FN 5. The three instructions read:

1. "In order to prove a conspiracy the evidence must show not only that an agreement was entered into between two or more persons to do one or more unlawful acts, or to do one or more lawful acts by unlawful means; it must also show that the alleged conspirators believed that the act or acts were unlawful, or that the conspirators believed that unlawful means were to be used to accomplish lawful ends.

"An honest belief of an alleged conspirator that everything contemplated by the agreement was lawful precludes a finding that that person is a conspirator."

2. "An honest belief of an alleged conspirator that everything contemplated by the agreement was lawful precludes a finding that that person is a conspirator."

3. "An agreement between two or more persons to do an act that is actually in violation of a law is not a conspiracy to violate that law. Before there can be a finding that a conspiracy to violate a law existed, it must be shown that two or more of the alleged conspirators knew that the act, or acts, agreed to be done was a violation of law.

"An honest belief of an alleged conspirator that the act agreed to be done were lawful precludes a finding that that alleged conspirator conspired to do an unlawful act."

FN 6. Also see C.I.T. Corporation v. United States, 9 Cir., 150 F.2d 85, 93; Pine v. United States, 5 Cir., 135 F.2d 353, 357, cert. den. 320 U.S. 740 [64 S. Ct. 40, 88 L. Ed. 439]; Pelz v. United States, 2 Cir., 54 F.2d 1001, 1005; Mitchell v. State, 248 Ala. 169 [27 So. 2d 36, 38].

FN 7. "A physician may prescribe for, furnish to or administer narcotics to his patient when the patient is suffering from a disease, ailment, injury or infirmities attended upon old age, other than narcotic addiction.
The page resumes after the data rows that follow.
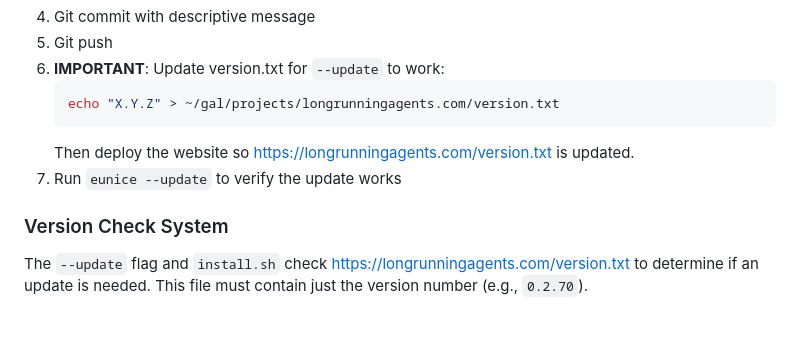
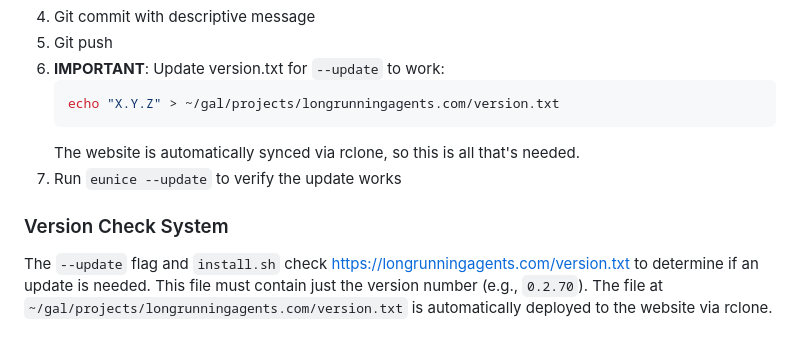
Before and after one commit to xeb/eunice, a Markdown page: CLAUDE.md, the part around the change. Rendered like a GitHub page.

Commit message:
docs: clarify rclone auto-deploys version.txt

````diff
--- a/CLAUDE.md
+++ b/CLAUDE.md
@@ -494,9 +494,9 @@ When the user says "release":
    ```bash
    echo "X.Y.Z" > ~/gal/projects/longrunningagents.com/version.txt
    ```
-   Then deploy the website so https://longrunningagents.com/version.txt is updated.
+   The website is automatically synced via rclone, so this is all that's needed.
 7. Run `eunice --update` to verify the update works
 
 ### Version Check System
 
-The `--update` flag and `install.sh` check https://longrunningagents.com/version.txt to determine if an update is needed. This file must contain just the version number (e.g., `0.2.70`).
+The `--update` flag and `install.sh` check https://longrunningagents.com/version.txt to determine if an update is needed. This file must contain just the version number (e.g., `0.2.70`). The file at `~/gal/projects/longrunningagents.com/version.txt` is automatically deployed to the website via rclone.
````
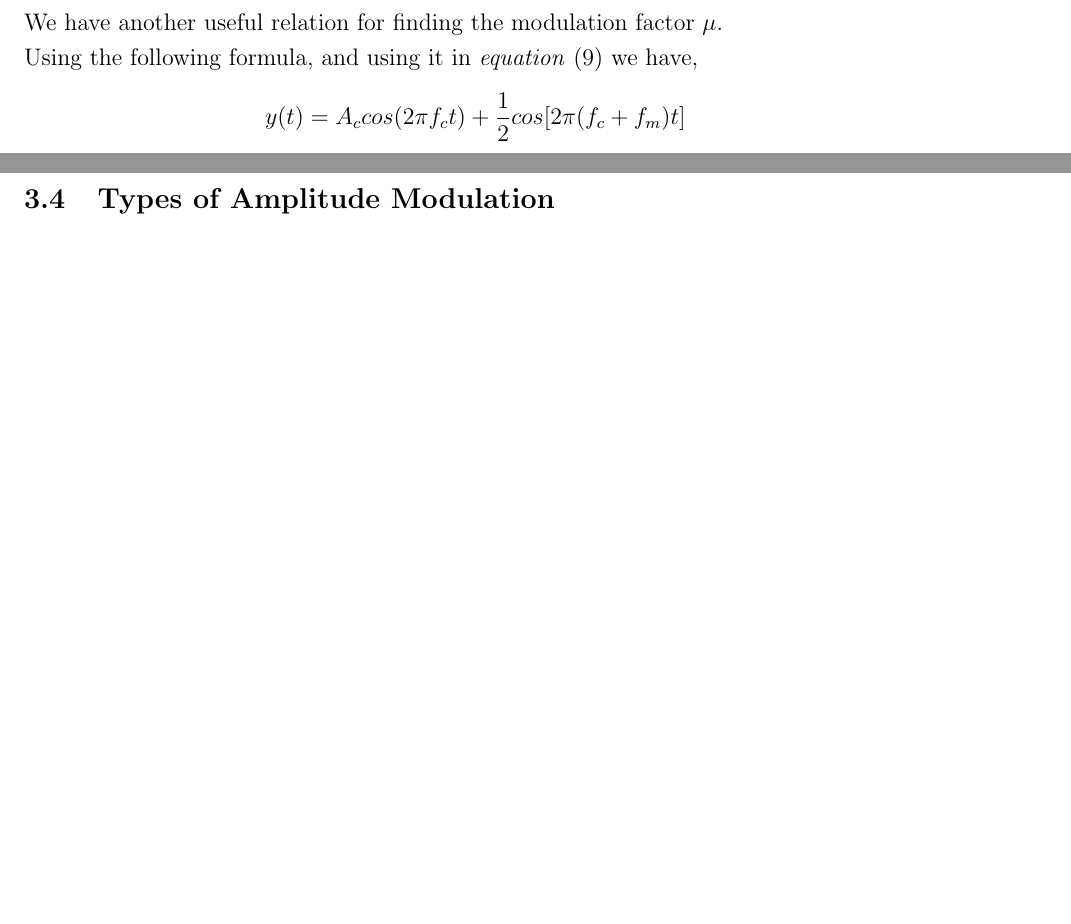
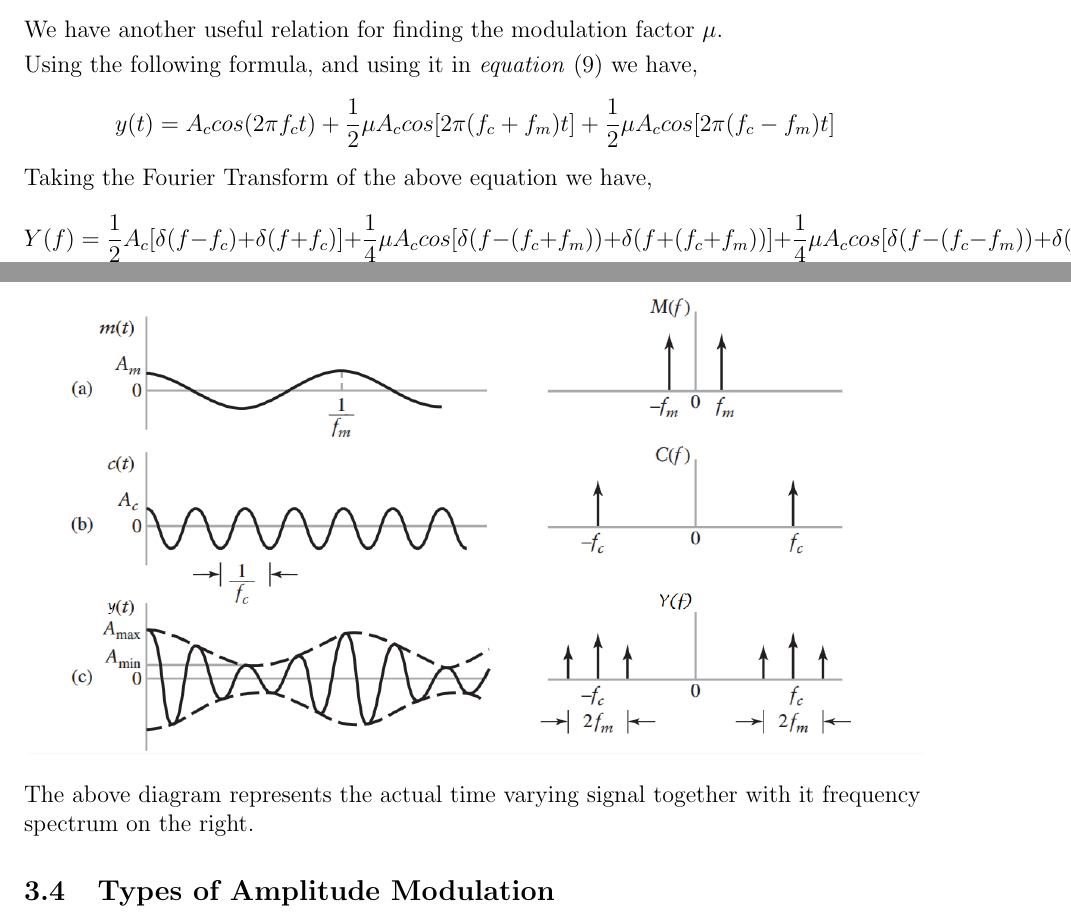
Before and after one commit to technisRahulk/AM_FM, a LaTeX document (SDC1.tex): two parts of pages 15 and 16 of 25, joined at a grey line, cut so that both start at the same text, the shorter picture padded with empty space. Compiled offline with pdfLaTeX; a LaTeX package or settings file that is missing is left out.

Commit message:
updates AM

```diff
--- a/SDC1.tex
+++ b/SDC1.tex
@@ -462,8 +462,17 @@
 			We have another useful relation for finding the modulation factor $\mu$.\\\smallskip
 			Using the following formula, and using it in \textit{equation} (9) we have,
 			\begin{center}
-				$y(t)=A_c cos(2 \pi f_c t) + \dfrac{1}{2}cos[2 \pi (f_c +f_m)t]$
+				$y(t)=A_c cos(2 \pi f_c t) + \dfrac{1}{2} \mu A_c cos[2 \pi (f_c +f_m)t]+ \dfrac{1}{2} \mu A_c cos[2 \pi (f_c -f_m)t]$
 			\end{center}
+			Taking the Fourier Transform of the above equation we have,
+			\begin{equation}
+				Y(f)=\dfrac{1}{2} A_c [\delta (f - f_c) + \delta(f+f_c)] + \dfrac{1}{4} \mu A_c cos[\delta (f - (f_c+f_m)) + \delta (f + (f_c+f_m))]+ \dfrac{1}{4} \mu A_c cos[\delta (f - (f_c-f_m)) + \delta (f + (f_c-f_m))]
+			\end{equation}
+			\begin{center}
+				\includegraphics[width=0.99 \textwidth]{./images/Single tone.png}
+			\end{center}
+			The above diagram represents the actual time varying signal together with it frequency spectrum on the right.
+
 		\end{flushleft}
 
 		\subsection{Types of Amplitude Modulation}
```
Also changed, not shown: images/Single tone.png (added), SDC1.tex (2 more changed lines).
"The physician shall prescribe, furnish or administer narcotics only when in good faith he believes the disease, ailment, injury or infirmity requires such treatment, then physician shall prescribe, furnish or administer narcotics only in such quantity and for such length of time as are reasonably necessary."